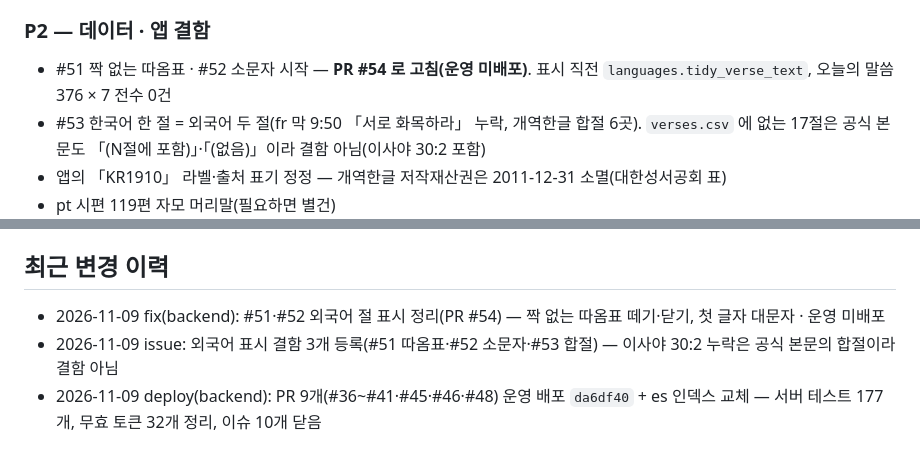
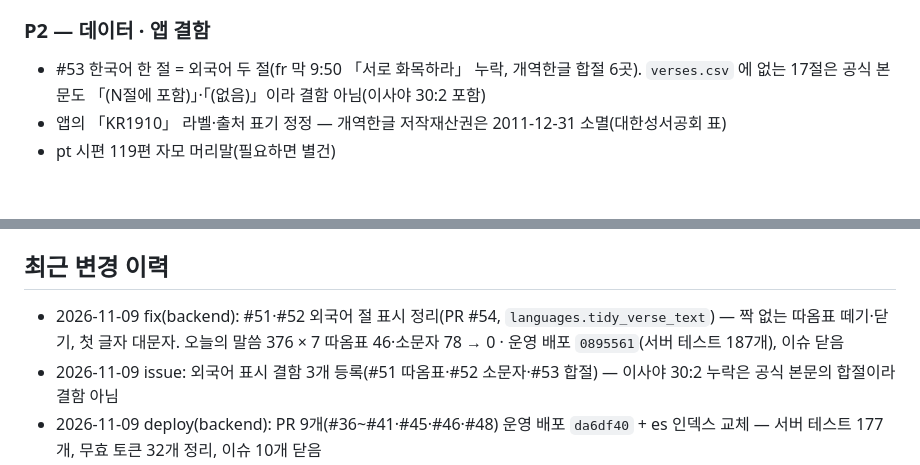
Before and after one commit to sunghong32/WithGod, a Markdown page: docs/STATUS.md, 2 parts joined by grey strips. Rendered like a GitHub page; blank space fills up the shorter version.

Commit message:
docs: #51·#52 운영 배포 기록

```diff
--- a/docs/STATUS.md
+++ b/docs/STATUS.md
@@ -117,7 +117,6 @@ iOS 는 1.5.0 이 App Store 공개 상태(2026-08-11 릴리스). OTA production
 
 ### P2 — 데이터 · 앱 결함
 
-- #51 짝 없는 따옴표 · #52 소문자 시작 — **PR #54 로 고침(운영 미배포)**. 표시 직전 `languages.tidy_verse_text`, 오늘의 말씀 376 × 7 전수 0건
 - #53 한국어 한 절 = 외국어 두 절(fr 막 9:50 「서로 화목하라」 누락, 개역한글 합절 6곳). `verses.csv` 에 없는 17절은
   공식 본문도 「(N절에 포함)」·「(없음)」이라 결함 아님(이사야 30:2 포함)
 - 앱의 「KR1910」 라벨·출처 표기 정정 — 개역한글 저작재산권은 2011-12-31 소멸(대한성서공회 표)
@@ -140,7 +139,7 @@ iOS 는 1.5.0 이 App Store 공개 상태(2026-08-11 릴리스). OTA production
 
 ## 최근 변경 이력
 
-- 2026-11-09 fix(backend): #51·#52 외국어 절 표시 정리(PR #54) — 짝 없는 따옴표 떼기·닫기, 첫 글자 대문자 · 운영 미배포
+- 2026-11-09 fix(backend): #51·#52 외국어 절 표시 정리(PR #54, `languages.tidy_verse_text`) — 짝 없는 따옴표 떼기·닫기, 첫 글자 대문자. 오늘의 말씀 376 × 7 따옴표 46·소문자 78 → 0 · 운영 배포 `0895561`(서버 테스트 187개), 이슈 닫음
 - 2026-11-09 issue: 외국어 표시 결함 3개 등록(#51 따옴표·#52 소문자·#53 합절) — 이사야 30:2 누락은 공식 본문의 합절이라 결함 아님
 - 2026-11-09 deploy(backend): PR 9개(#36~#41·#45·#46·#48) 운영 배포 `da6df40` + es 인덱스 교체 — 서버 테스트 177개, 무효 토큰 32개 정리, 이슈 10개 닫음
 - 2026-11-09 release(app): 1.6.0 제출 — iOS 빌드 61 심사 대기, Android vc28 production·alpha·internal, iPad 스크린샷 40장·노트 8개 언어
```
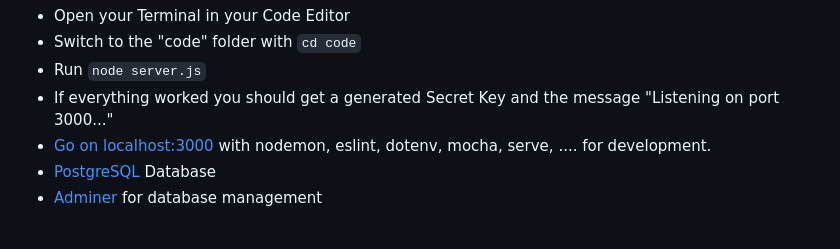
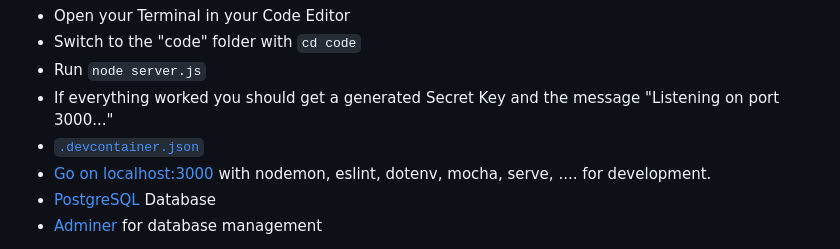
Before and after one commit to Cheesie11/bond, a Markdown page: README.md, the part around the change. GitHub-like rendering.

```diff
--- a/README.md
+++ b/README.md
@@ -17,6 +17,7 @@ How to access the Webapplication
 - Switch to the "code" folder with `cd code`
 - Run `node server.js`
 - If everything worked you should get a generated Secret Key and the message "Listening on port 3000..."
+- [`.devcontainer.json`](localhost:3000)
 - [Go on localhost:3000](http://localhost:3000/) with nodemon, eslint, dotenv, mocha, serve, .... for development.
 - [PostgreSQL](https://www.postgresql.org/) Database
 - [Adminer](https://www.adminer.org/) for database management
```
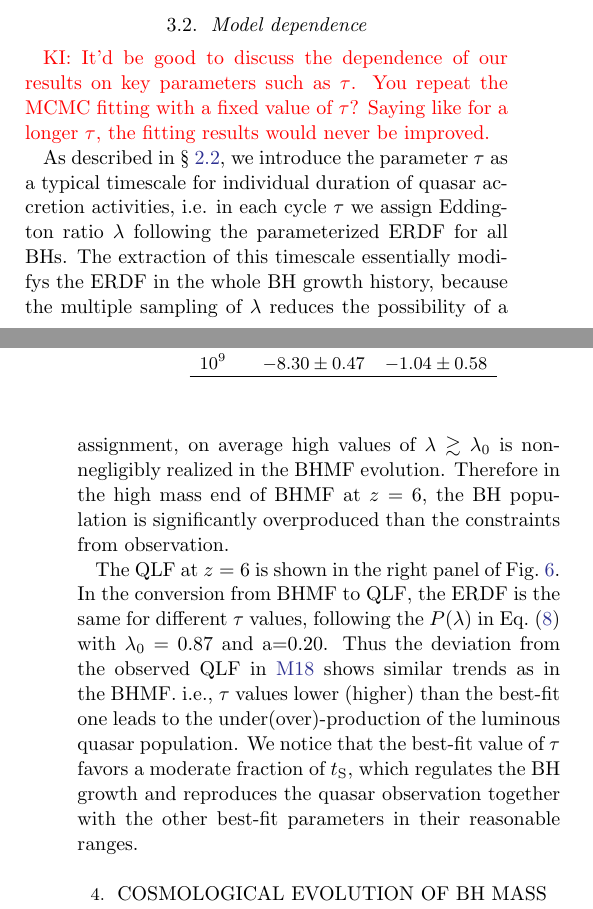
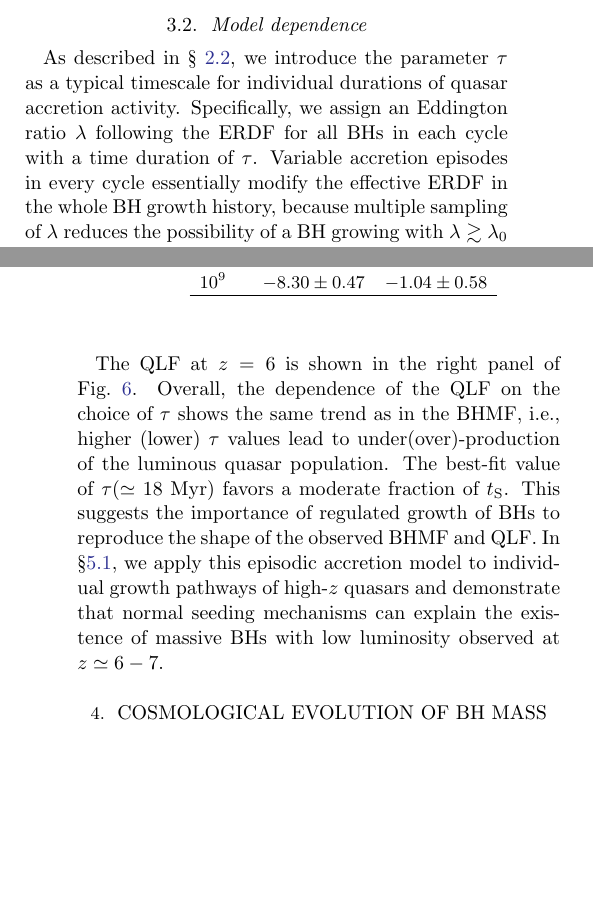
Before and after one commit to lovetomatoes/stilltry, a LaTeX paper (ms.tex): two parts of the columns of pages 11 and 13 of 20, joined at a grey line, cut so that both start at the same text, the shorter picture padded with empty space. Compiled offline with pdfLaTeX; an older LaTeX class or package is replaced by its successor.

Commit message:
written and revised by k 1st round, now without abstract & summary; version 0722

```diff
--- a/ms.tex
+++ b/ms.tex
@@ -1031,12 +1031,9 @@ Overall, the parameters are inferred to be reasonable fits consistent with the o
 
 \vspace{2mm}
 \subsection{Model dependence}\label{sec:modep}
-\red{KI: It'd be good to discuss the dependence of our results on key parameters such as $\tlife$.
-You repeat the MCMC fitting with a fixed value of $\tlife$? Saying like for a longer $\tlife$,
-the fitting results would never be improved.}
-
 As described in \S~\ref{sec:model}, we introduce the parameter $\tau$ as a typical timescale
-for individual duration of quasar accretion activities, i.e. in each cycle $\tlife$
-we assign Eddington ratio $\lambda$ following the parameterized ERDF for all BHs.
-The extraction of this timescale essentially modifys the ERDF in the whole BH growth history,
-because the multiple sampling of $\lambda$ reduces the possibility of a BH accreting on average with $\lambda \gtrsim \lambda_0$
+for individual durations of quasar accretion activity.
+Specifically, we assign an Eddington ratio $\lambda$ following the ERDF for all BHs in each cycle
+with a time duration of $\tau$.
+Variable accretion episodes in every cycle essentially modify the effective ERDF in the whole BH growth history,
+because multiple sampling of $\lambda$ reduces the possibility of a BH growing with $\lambda \gtrsim \lambda_0$
@@ -1059,3 +1045,0 @@ suppressing the growth of massive BHs at $M_\bullet \gtrsim 10^8~\Msun$.
-On the other hand, for $\tlife=$ 50 Myr, with $\sim$ 16 times of multiple Eddington ratio assignment,
-on average high values of $\lambda\gtrsim \lambda_0$ is non-negligibly realized in the BHMF evolution.
-Therefore in the high mass end of BHMF at $z=$ 6, the BH population is significantly overproduced than the constraints from observation.
@@ -1062,12 +1065,16 @@ Therefore in the high mass end of BHMF at $z=$ 6, the BH population is significa
 
 The QLF at $z=6$ is shown in the right panel of Fig.~\ref{fig:tau}.
-In the conversion from BHMF to QLF, the ERDF is the same for different $\tlife$ values,
-following the $P(\lambda)$ in Eq.~(\ref{eq:Pl}) with $\lambda_0=0.87$ and a=0.20.
-Thus the deviation from the observed QLF in \citetalias{2018ApJ...869..150M}  shows similar trends as in the BHMF.
-i.e., $\tlife$ values lower (higher) than the best-fit one leads to the under(over)-production of the luminous quasar population.
-We notice that the best-fit value of $\tlife$ favors a moderate fraction of $t_{\rm S}$,
-which regulates the BH growth and reproduces the quasar observation together with the other best-fit parameters in their reasonable ranges.
-
+%In the conversion from BHMF to QLF, the ERDF is the same for different $\tlife$ values,
+%following the $P(\lambda)$ in Eq.~(\ref{eq:Pl}) with $\lambda_0=0.87$ and $\alpha=0.20$.
+Overall, the dependence of the QLF on the choice of $\tau$ shows the same trend as in the BHMF,
+%the deviation from the observed QLF of \citetalias{2018ApJ...869..150M} shows similar trends as in the BHMF.
+i.e., higher (lower) $\tlife$ values lead to under(over)-production of the luminous quasar population.
+The best-fit value of $\tlife (\simeq 18$ Myr) favors a moderate fraction of $t_{\rm S}$.
+This suggests the importance of regulated growth of BHs to reproduce the shape of the observed BHMF and QLF.
+%reproduces the quasar observation together with the other best-fit parameters in their reasonable ranges.
+In \S\ref{sec:evol}, we apply this episodic accretion model to individual growth pathways of high-$z$ quasars
+and demonstrate that normal seeding mechanisms can explain the existence of massive BHs with low luminosity
+observed at $z\simeq 6-7$.
 
 \vspace{2mm}
 \section{Cosmological evolution of BH mass and quasar luminosity function}\label{sec:cosm}
```
Also changed, not shown: ms.tex (40 more changed lines).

> _Task_
Your answer should be a single number: how many lines of the listing hold the string "alpha".

> _Result for this exercise_
2